* [Exercise instructions]: Your answer should consist of each line from the data below that contains "body".
══ Data supplied ══
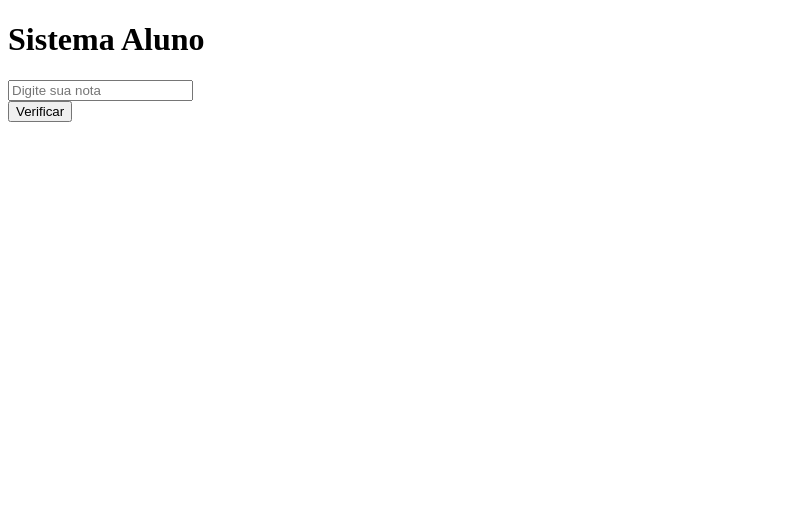
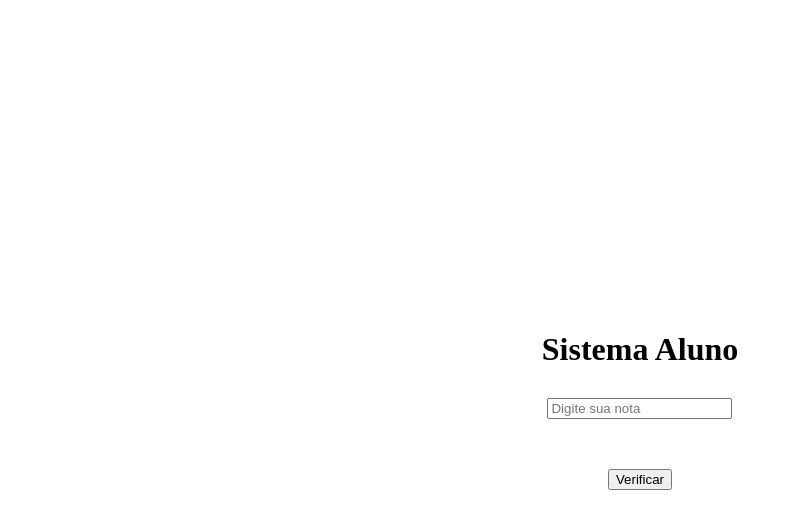
Before and after one commit to PedrosoEnzo/javascript-git, a plain HTML site: page Sistema-Aluno/index.html in a window 1280 px wide. Shown: the whole page, without its empty margins (0-792 px from the left). Drawn offline with Linux system fonts and the light colour scheme.

Commit message:
Centralizei os elemntos

```diff
--- a/Sistema-Aluno/style.css
+++ b/Sistema-Aluno/style.css
@@ -1,3 +1,21 @@
-body{
+body {
+    background-color: white;
+    color: black;
+    margin: 0; /* Remover margens padrão do body */
+    display: flex;
+    justify-content: center;
+    align-items: center;
+    height: 100vh; /* Para centralizar verticalmente */
+}
 
+.container {
+    text-align: center; /* Centralizar texto horizontalmente */
 }
+
+.form-control {
+    margin-top: 30px; /* Ajuste o espaçamento conforme necessário */
+}
+
+button {
+    margin-top: 50px; /* Ajuste o espaçamento conforme necessário */
+}
```
Also changed, not shown: Sistema-Aluno/script.js (line endings or trailing spaces).
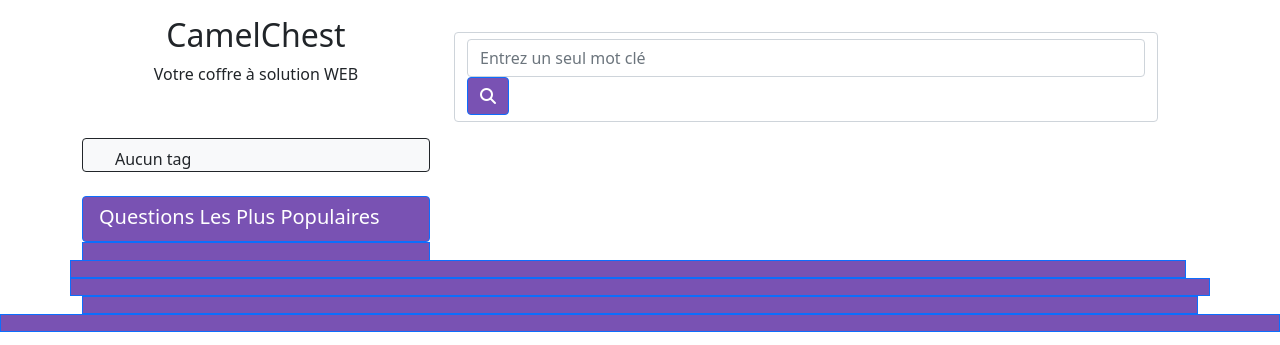
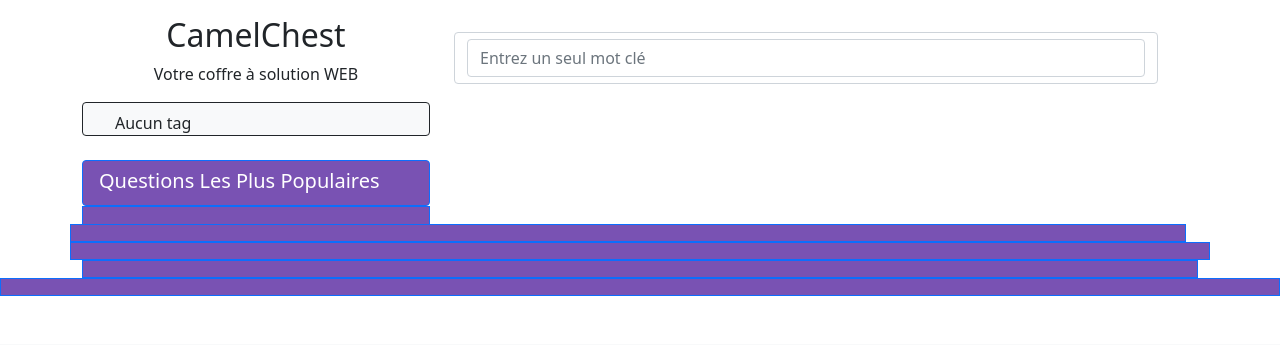
Before and after one commit to WildCodeSchool/bordeaux-p2-202109-stackoverflou, a PHP site: template src/View/Home/index.html.twig in a window 1280 px wide. Shown: the part 105-450 px from the top of the page. Run offline with PHP 8.4, Linux system fonts and the light colour scheme; the template is opened without the code that fills it, so the values that code supplies are empty; some libraries are stand-ins or nearby versions; some web fonts are replaced.

Commit message:
fixed the searchbar's button for the presentation

```diff
--- a/src/View/Components/_searchbarHome.html.twig
+++ b/src/View/Components/_searchbarHome.html.twig
@@ -1,6 +1,5 @@
 <div class="input-group mb-3 mt-3">
     <form method="get" class="form-control" >
         <input name="keyword" type="text" class="form-control" placeholder="Entrez un seul mot clé" aria-label="Recipient's username" aria-describedby="button-addon2">
-        <button class="btn btn-primary" type="button" id="button-addon2" style="background-color: #7952b3"><i class="fas fa-search"></i></button>
     </form>
 </div>
```
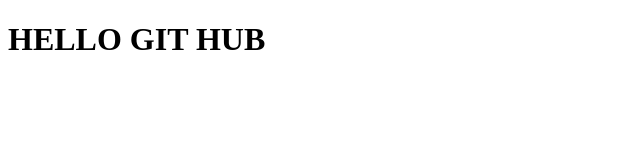
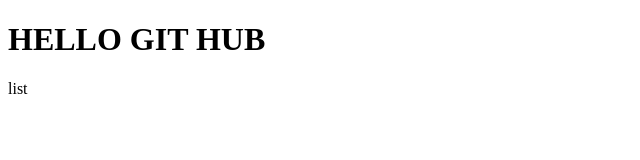
Before and after one commit to atsushi77/test, a plain HTML site: page index.html in a window 1280 px wide. Shown: the full height of the page, 0-640 px from the left. Drawn offline with Linux system fonts and the light colour scheme.

Commit message:
add list

```diff
--- a/index.html
+++ b/index.html
@@ -7,5 +7,7 @@
   </head>
   <body>
     <h1>HELLO GIT HUB</h1>
+
+    <nav>list</nav>
   </body>
 </html>
```
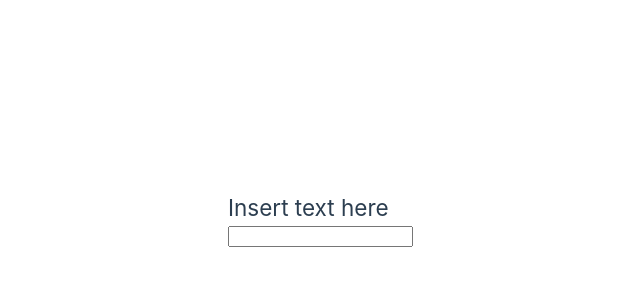
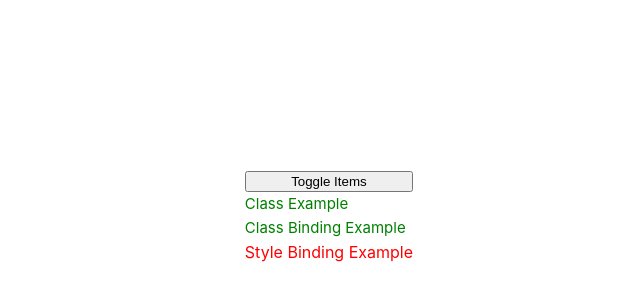
Before and after one commit to jloska-revolve/vue-fundamentals, a Vue app: page / in a window 1280 px wide. Shown: the part 182-482 px from the top of the page, without its empty margins (227-867 px from the left). Built offline with nearby package versions, Linux system fonts and the light colour scheme.

Commit message:
class and styles bindings

```diff
--- a/src/pages/Home/Home.vue
+++ b/src/pages/Home/Home.vue
@@ -1,16 +1,39 @@
 <template>
   <div style="display: flex; flex-direction: column">
-    <h2>Insert text here</h2>
-    <input v-model="userInput" />
-    <h2>{{ userInput }}</h2>
+    <button type="button" @click="toggleShowItems">Toggle Items</button>
+    <div class="normal">Class Example</div>
+    <div :class="highlightClass">Class Binding Example</div>
+    <div :style="textStyle">Style Binding Example</div>
   </div>
 </template>
 
 <script>
 export default {
   data: () => ({
-    userInput: "",
+    showItems: true,
+    isHighlighted: false,
+    textColor: "red",
+    textSize: 16,
   }),
+  computed: {
+    highlightClass() {
+      if (this.showItems) {
+        return {
+          normal: true,
+        };
+      } else {
+        return {
+          highlight: true,
+        };
+      }
+    },
+    textStyle() {
+      return {
+        color: this.textColor,
+        fontSize: this.textSize + "px",
+      };
+    },
+  },
   methods: {
     toggleShowItems() {
       this.showItems = !this.showItems;
@@ -20,4 +43,10 @@ export default {
 </script>
 
 <style scoped>
+.normal {
+  color: green;
+}
+.highlight {
+  background-color: yellow;
+}
 </style>
```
═══
* [Answer below]:
-body{
+body {
+    margin: 0; /* Remover margens padrão do body */
   <body>
   </body>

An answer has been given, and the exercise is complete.